Before-and-after change records:
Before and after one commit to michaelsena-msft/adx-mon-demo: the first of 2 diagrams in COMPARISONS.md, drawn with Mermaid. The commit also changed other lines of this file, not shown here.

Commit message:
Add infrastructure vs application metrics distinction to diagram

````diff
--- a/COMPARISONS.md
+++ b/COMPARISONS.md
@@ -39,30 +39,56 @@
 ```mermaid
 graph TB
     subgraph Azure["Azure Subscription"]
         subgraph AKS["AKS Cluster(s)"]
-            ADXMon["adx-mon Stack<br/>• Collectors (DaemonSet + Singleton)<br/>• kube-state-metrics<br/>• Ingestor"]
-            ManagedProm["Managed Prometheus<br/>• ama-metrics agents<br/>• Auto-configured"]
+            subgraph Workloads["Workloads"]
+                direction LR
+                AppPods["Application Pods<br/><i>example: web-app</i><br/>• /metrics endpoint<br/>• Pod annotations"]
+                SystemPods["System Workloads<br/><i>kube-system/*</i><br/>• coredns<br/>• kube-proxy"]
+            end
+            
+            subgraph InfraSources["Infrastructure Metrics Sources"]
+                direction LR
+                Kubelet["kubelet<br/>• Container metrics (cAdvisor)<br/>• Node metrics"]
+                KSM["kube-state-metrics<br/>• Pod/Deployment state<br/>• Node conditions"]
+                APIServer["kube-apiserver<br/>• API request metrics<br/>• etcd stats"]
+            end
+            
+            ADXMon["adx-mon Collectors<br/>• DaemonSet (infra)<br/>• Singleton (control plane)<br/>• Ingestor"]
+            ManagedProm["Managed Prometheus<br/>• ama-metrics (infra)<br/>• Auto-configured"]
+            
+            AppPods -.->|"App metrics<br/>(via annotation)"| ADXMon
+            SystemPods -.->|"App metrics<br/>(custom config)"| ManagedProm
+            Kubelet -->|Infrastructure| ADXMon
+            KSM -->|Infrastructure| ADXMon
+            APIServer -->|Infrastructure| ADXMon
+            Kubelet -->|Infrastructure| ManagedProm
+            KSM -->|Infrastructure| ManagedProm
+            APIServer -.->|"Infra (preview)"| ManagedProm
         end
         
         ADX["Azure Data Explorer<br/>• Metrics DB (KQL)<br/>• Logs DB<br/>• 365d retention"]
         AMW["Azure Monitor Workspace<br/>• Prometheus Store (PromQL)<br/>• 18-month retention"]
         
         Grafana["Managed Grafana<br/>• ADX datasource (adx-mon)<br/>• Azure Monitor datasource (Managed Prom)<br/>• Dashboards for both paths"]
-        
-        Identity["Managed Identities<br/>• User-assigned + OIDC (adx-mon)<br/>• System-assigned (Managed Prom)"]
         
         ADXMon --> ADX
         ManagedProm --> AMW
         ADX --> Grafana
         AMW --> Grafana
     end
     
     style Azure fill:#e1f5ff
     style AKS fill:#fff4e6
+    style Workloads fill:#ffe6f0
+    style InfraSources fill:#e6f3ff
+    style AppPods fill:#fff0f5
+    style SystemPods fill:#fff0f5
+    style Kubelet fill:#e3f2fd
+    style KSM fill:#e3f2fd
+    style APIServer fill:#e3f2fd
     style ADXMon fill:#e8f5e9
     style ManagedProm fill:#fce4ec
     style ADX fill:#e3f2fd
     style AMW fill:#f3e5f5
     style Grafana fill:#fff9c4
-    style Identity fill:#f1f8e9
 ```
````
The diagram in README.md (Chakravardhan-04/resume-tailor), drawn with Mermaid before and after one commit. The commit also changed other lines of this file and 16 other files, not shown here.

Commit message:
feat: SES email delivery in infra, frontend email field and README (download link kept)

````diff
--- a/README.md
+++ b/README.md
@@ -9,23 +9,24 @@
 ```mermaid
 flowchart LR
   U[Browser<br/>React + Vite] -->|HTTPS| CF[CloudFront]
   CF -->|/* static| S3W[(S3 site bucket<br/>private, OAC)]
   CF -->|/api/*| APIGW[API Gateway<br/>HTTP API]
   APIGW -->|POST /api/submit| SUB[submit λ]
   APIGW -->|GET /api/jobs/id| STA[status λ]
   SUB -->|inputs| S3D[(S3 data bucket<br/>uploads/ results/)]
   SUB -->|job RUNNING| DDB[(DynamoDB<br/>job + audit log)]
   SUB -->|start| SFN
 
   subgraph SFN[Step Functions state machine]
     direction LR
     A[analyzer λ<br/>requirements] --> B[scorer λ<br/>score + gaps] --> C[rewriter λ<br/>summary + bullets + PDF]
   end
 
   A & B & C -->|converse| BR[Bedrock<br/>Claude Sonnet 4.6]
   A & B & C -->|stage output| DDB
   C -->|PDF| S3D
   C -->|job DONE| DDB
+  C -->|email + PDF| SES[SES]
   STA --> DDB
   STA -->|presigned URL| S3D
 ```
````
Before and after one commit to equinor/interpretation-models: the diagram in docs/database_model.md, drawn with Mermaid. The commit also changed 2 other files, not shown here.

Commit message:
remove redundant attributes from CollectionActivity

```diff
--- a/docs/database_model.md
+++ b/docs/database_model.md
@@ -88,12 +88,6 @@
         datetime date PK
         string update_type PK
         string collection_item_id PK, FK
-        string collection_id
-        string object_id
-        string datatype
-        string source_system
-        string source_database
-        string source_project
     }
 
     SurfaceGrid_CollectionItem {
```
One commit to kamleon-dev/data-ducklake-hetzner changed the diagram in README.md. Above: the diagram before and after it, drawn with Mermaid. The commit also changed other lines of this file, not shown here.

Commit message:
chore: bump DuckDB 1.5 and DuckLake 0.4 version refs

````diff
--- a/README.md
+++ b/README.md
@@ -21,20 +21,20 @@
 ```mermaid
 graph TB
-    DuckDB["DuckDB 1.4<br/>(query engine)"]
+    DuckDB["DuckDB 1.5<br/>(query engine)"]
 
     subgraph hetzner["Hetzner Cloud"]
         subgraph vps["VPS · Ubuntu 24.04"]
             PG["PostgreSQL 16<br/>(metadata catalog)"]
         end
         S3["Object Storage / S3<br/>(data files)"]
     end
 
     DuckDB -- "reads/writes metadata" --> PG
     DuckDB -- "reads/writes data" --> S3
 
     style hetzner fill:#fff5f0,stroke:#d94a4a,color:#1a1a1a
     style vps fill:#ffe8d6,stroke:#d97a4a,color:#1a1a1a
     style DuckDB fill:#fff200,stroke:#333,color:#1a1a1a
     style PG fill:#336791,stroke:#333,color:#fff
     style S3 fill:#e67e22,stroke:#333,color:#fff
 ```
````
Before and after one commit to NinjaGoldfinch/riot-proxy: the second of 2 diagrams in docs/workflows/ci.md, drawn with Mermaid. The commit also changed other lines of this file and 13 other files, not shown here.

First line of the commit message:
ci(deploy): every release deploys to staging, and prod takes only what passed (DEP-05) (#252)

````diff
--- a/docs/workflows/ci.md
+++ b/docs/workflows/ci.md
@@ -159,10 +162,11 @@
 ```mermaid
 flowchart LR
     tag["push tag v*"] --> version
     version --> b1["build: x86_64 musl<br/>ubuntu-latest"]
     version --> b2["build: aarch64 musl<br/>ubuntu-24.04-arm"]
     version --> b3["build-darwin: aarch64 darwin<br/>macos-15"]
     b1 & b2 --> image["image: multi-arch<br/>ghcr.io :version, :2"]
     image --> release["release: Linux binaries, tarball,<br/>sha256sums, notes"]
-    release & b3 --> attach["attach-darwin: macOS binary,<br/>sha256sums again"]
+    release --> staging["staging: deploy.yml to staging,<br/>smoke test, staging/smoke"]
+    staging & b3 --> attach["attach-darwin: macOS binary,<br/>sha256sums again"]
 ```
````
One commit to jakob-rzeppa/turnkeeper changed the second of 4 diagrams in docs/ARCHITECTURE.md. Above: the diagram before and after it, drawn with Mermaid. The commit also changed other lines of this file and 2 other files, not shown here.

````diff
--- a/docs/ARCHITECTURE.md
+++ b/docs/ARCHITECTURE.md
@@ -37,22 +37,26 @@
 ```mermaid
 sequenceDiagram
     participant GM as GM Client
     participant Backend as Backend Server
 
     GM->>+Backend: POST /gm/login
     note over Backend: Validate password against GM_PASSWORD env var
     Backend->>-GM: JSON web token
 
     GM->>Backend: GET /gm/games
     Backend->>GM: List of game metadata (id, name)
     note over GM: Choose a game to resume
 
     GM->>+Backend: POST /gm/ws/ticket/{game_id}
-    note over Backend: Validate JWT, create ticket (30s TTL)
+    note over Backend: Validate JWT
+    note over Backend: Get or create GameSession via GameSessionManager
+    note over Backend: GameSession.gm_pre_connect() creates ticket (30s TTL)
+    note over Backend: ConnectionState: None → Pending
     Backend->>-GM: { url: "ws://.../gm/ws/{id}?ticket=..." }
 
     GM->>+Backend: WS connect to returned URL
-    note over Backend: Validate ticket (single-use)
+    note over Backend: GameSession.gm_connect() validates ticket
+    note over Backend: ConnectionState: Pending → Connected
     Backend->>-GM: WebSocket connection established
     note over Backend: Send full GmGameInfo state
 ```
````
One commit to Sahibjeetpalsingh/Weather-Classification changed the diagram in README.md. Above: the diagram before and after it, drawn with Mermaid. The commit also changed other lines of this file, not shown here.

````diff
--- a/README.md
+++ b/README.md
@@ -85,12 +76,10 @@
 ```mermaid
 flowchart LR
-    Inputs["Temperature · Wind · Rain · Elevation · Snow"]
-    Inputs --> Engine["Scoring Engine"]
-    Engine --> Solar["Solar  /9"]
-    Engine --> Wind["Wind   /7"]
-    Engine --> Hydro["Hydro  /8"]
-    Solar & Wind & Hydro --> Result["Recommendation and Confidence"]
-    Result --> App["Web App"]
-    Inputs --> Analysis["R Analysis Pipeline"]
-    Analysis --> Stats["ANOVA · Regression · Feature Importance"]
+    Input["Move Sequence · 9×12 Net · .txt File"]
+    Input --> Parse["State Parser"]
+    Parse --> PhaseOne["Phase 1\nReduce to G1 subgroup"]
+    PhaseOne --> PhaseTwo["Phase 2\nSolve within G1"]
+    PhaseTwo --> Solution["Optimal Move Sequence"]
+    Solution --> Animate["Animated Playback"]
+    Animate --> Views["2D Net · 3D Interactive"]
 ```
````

Exercise goal: What you give back should be exactly the lines of the entries above from the one containing "GameSession.gm_connect() validates ticket" to the end, and nothing more.

Response to the exercise:
+    note over Backend: GameSession.gm_connect() validates ticket
+    note over Backend: ConnectionState: Pending → Connected
     Backend->>-GM: WebSocket connection established
     note over Backend: Send full GmGameInfo state
 ```
````
One commit to Sahibjeetpalsingh/Weather-Classification changed the diagram in README.md. Above: the diagram before and after it, drawn with Mermaid. The commit also changed other lines of this file, not shown here.

````diff
--- a/README.md
+++ b/README.md
@@ -85,12 +76,10 @@
 ```mermaid
 flowchart LR
-    Inputs["Temperature · Wind · Rain · Elevation · Snow"]
-    Inputs --> Engine["Scoring Engine"]
-    Engine --> Solar["Solar  /9"]
-    Engine --> Wind["Wind   /7"]
-    Engine --> Hydro["Hydro  /8"]
-    Solar & Wind & Hydro --> Result["Recommendation and Confidence"]
-    Result --> App["Web App"]
-    Inputs --> Analysis["R Analysis Pipeline"]
-    Analysis --> Stats["ANOVA · Regression · Feature Importance"]
+    Input["Move Sequence · 9×12 Net · .txt File"]
+    Input --> Parse["State Parser"]
+    Parse --> PhaseOne["Phase 1\nReduce to G1 subgroup"]
+    PhaseOne --> PhaseTwo["Phase 2\nSolve within G1"]
+    PhaseTwo --> Solution["Optimal Move Sequence"]
+    Solution --> Animate["Animated Playback"]
+    Animate --> Views["2D Net · 3D Interactive"]
 ```
````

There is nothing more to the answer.